Congo imposes phone, Internet blackout during presidential elections
March 31, Brazzaville: Reporters Without Borders (RSF) condemns the decision by the Republic of Congo's government to impose a telecommunications blackout that began the day before the 21 March presidential election and is still continuing.
By depriving citizens of access to information and obstructing the work of journalists, the blackout has prevented the election from being transparent.
After interior minister Raymond Mboulou issued an order on 19 March for all telecommunications to be cut for 48 hours, Internet, SMS and telephone connections ceased to function at 1 a.m. on 20 March. Internet and mobile phone services were still not functioning today, although the 48 hours were over.

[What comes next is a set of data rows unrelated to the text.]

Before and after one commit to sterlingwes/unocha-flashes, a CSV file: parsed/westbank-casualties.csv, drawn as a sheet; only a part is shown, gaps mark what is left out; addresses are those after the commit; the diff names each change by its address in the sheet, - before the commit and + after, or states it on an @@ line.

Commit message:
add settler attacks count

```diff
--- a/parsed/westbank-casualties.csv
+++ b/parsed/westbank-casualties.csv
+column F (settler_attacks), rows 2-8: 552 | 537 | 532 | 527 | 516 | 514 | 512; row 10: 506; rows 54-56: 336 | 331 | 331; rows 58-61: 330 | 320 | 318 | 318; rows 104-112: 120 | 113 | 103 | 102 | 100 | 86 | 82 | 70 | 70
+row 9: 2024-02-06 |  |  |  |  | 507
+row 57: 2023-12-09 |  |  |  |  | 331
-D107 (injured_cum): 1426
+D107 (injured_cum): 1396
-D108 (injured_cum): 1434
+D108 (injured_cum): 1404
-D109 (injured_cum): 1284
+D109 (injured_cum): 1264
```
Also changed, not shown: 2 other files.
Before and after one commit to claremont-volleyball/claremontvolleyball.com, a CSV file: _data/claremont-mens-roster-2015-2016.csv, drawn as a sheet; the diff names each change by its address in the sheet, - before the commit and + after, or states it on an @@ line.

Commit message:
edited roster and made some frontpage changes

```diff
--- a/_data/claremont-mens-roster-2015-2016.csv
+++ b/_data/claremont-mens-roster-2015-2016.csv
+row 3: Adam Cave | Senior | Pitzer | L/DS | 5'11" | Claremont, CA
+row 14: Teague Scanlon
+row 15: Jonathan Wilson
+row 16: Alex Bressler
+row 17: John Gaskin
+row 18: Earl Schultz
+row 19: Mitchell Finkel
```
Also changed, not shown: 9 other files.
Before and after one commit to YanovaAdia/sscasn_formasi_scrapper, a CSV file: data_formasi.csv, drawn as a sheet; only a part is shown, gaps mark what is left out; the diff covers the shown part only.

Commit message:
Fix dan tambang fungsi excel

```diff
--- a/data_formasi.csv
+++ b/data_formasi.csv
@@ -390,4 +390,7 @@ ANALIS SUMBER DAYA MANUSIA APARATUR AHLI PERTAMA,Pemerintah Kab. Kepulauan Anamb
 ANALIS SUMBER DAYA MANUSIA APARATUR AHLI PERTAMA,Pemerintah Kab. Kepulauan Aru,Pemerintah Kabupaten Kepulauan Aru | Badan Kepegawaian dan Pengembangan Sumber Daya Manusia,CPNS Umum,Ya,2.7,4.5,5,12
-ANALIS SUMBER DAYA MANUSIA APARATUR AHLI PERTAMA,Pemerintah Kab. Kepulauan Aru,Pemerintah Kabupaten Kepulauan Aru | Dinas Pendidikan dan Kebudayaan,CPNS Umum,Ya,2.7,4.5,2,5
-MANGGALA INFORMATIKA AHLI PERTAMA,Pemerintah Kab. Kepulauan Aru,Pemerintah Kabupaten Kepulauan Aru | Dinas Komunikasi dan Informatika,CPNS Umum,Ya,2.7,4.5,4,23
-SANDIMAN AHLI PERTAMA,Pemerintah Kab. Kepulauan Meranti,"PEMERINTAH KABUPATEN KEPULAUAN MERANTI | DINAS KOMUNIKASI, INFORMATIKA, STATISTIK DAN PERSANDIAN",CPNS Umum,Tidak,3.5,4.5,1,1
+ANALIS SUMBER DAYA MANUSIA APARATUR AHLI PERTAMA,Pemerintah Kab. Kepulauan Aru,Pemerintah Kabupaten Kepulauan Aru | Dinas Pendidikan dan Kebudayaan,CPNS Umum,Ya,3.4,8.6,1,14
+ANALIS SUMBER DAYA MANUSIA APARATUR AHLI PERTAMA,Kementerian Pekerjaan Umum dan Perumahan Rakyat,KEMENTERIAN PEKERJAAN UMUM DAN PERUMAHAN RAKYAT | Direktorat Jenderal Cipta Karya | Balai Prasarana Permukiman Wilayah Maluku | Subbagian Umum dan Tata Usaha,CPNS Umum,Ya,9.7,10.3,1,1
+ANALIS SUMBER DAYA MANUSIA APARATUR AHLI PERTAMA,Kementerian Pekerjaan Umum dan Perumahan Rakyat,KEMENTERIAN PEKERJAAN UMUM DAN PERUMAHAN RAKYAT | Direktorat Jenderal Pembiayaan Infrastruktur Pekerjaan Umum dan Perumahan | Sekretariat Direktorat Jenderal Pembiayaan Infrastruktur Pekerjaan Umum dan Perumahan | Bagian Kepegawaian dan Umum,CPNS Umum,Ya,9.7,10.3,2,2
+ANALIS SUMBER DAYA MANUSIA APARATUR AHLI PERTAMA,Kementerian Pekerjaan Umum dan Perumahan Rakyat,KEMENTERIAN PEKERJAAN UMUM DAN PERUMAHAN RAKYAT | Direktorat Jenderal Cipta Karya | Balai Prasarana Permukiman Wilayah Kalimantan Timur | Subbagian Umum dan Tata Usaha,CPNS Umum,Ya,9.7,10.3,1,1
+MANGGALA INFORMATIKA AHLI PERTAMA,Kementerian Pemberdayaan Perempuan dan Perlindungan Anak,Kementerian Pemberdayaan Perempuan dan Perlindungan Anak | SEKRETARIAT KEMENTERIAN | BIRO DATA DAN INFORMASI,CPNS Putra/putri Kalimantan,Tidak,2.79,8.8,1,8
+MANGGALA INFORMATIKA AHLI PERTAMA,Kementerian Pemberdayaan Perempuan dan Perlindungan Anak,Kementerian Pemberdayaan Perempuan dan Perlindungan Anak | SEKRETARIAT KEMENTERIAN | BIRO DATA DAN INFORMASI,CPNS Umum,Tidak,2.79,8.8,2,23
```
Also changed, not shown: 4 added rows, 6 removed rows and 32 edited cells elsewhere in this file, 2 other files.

The blackout was interpreted as a government manoeuvre designed to keep control of the dissemination of information, especially the elections results.
“This suspension of telecommunications is a grave violation of the Congolese public's right to information and has badly undermined the legitimacy of the presidential election,” RSF said. “We urge the authorities to restore Internet and mobile phone services at once.”
RSF has previously condemned government abuses during the election campaign, violence against journalists who cover the opposition, and the suspension of Internet and phone services during a referendum on 25 October.
The opposition accuses Denis Sassou-Nguesso, the country's president for the past 32 years, of orchestrating elections that completely lack transparency.
The European Union did not send observers on the grounds that the conditions for a democratic election were not met.
The Republic of Congo is ranked 107th out of 180 countries in RSF's 2015 World Press Freedom Index.
The Oslo Times